What Are the Functional Outcomes After Total Sacrectomy Without Spinopelvic Reconstruction?
After total sacrectomy, many types of spinopelvic reconstruction have been described with good functional results. However, complications associated with reconstruction are not uncommon and usually result in further surgical interventions. Moreover, less is known about patient function after total sacrectomy without spinopelvic reconstruction, which may be indicated when malignant or aggressive benign bone and soft tissue tumors involved the entire sacrum.
(1) What is the functional outcome and ambulatory status of patients after total sacrectomy without spinopelvic reconstruction? (2) What is the walking ability and ambulatory status of patients when categorized by the location of the iliosacral resection relative to the sacroiliac joint? (3) What complications and reoperations occur after this procedure?
Between 2008 and 2014, we performed 16 total sacrectomies without spinopelvic reconstructions for nonmetastatic oncologic indications. All surviving patients had followup of at least 12 months, although two were lost to followup after that point (mean, 43 months; range, 12–66 months, among surviving patients). During this time period, we performed total sacrectomy without reconstruction for all patients with primary bone and soft tissue tumors (benign and malignant) involving the entire sacrum with no initial metastasis. The level of resection was the L5–S1 disc in 14 patients and L4–L5 disc in two patients. We classified the resection into two types based on the location of the iliosacral resection. Type I resections went medial to or through or lateral but close to the sacroiliac joint. Type II resections were far lateral (more than 3 cm from the posterior iliac spine) to the sacroiliac joint. Musculoskeletal Tumor Society (MSTS) scores, physical function assessments, and complications were gleaned from chart review performed by the treating surgeons (PK, BS). Video documentation of patients walking was obtained at followup in eight patients.
The mean overall MSTS scores was 17 (range, 5–27). Thirteen patients were able to walk, five without walking aids, two with a cane and sometimes without a walking aid, three with a cane, and three with a walker.

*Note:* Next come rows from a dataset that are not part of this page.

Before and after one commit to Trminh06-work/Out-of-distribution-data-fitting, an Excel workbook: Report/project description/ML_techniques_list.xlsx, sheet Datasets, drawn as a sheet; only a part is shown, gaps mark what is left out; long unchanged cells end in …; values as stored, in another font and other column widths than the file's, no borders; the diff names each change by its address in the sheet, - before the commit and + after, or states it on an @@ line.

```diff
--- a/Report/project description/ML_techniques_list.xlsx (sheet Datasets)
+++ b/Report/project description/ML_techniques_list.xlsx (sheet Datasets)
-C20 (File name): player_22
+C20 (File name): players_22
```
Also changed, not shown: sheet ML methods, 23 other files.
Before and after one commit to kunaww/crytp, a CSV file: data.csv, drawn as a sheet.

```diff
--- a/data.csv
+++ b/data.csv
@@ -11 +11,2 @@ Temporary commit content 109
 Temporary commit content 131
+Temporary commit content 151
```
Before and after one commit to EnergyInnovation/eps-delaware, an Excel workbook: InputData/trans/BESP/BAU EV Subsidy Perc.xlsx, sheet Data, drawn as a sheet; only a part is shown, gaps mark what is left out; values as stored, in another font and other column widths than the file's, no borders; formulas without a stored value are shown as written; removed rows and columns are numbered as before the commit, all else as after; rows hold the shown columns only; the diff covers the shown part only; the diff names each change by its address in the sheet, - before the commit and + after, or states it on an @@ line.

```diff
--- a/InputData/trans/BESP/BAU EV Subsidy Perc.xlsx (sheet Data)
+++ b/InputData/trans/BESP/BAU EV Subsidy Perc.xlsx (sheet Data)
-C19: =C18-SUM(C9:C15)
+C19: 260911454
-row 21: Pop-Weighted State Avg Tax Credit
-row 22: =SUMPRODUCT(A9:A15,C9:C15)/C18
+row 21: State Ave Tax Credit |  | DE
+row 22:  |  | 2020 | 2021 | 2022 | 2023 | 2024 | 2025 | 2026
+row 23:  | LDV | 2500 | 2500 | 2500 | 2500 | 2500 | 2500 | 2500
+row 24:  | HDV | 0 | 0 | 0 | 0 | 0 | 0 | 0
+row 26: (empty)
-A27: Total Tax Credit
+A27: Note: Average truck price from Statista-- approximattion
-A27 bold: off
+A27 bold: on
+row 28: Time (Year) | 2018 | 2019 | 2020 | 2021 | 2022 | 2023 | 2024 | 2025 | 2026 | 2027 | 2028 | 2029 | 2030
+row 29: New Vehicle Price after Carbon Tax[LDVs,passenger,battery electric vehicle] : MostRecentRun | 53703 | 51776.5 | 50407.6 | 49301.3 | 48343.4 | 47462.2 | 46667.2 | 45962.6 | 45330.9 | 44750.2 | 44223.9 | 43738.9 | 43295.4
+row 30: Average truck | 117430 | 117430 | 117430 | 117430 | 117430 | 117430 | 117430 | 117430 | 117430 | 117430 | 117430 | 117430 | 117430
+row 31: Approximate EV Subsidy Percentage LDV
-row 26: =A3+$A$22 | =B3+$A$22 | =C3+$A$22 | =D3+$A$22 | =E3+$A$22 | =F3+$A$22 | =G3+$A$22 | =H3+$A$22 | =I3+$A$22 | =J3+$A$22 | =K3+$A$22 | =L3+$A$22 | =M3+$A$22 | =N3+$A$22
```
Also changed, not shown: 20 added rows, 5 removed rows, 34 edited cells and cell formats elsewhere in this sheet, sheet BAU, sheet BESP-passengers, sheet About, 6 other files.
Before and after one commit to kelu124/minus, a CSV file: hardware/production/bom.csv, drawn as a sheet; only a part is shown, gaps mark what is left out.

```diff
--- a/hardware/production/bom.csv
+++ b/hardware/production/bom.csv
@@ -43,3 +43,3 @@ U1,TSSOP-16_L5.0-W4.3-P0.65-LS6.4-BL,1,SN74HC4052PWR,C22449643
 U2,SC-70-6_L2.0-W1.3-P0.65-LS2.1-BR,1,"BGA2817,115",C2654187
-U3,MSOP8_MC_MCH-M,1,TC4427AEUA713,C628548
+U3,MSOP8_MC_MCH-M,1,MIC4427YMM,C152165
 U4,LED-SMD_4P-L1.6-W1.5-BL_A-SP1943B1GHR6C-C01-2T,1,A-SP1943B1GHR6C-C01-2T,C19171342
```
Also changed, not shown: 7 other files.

Thirteen of 14 patients who had bilateral Type I resections or a Type I resection on one side and Type II on the contralateral side were able to walk, five without a walking aid, and had a mean MSTS score of 19 (range, 13–27). Two patients with bilateral Type II resection were only able to sit. Complications included wound dehiscences in 13 patients (which were treated with reoperation for drainage), sciatic nerve injury in seven patients, a torn ureter in one patient, and a rectal tear in one patient.
Without spinopelvic reconstruction, most patients in this series who underwent total sacrectomy were able to walk. Good MSTS scores could be expected in patients with bilateral Type I resections and patients with a Type I on one side and a Type II on the contralateral side. Total sacrectomy without spinopelvic reconstruction should be considered as a useful alternative to reconstructive surgery in patients who undergo Type I iliosacral resection on one or both sides.
Level of Evidence
Level IV, therapeutic study.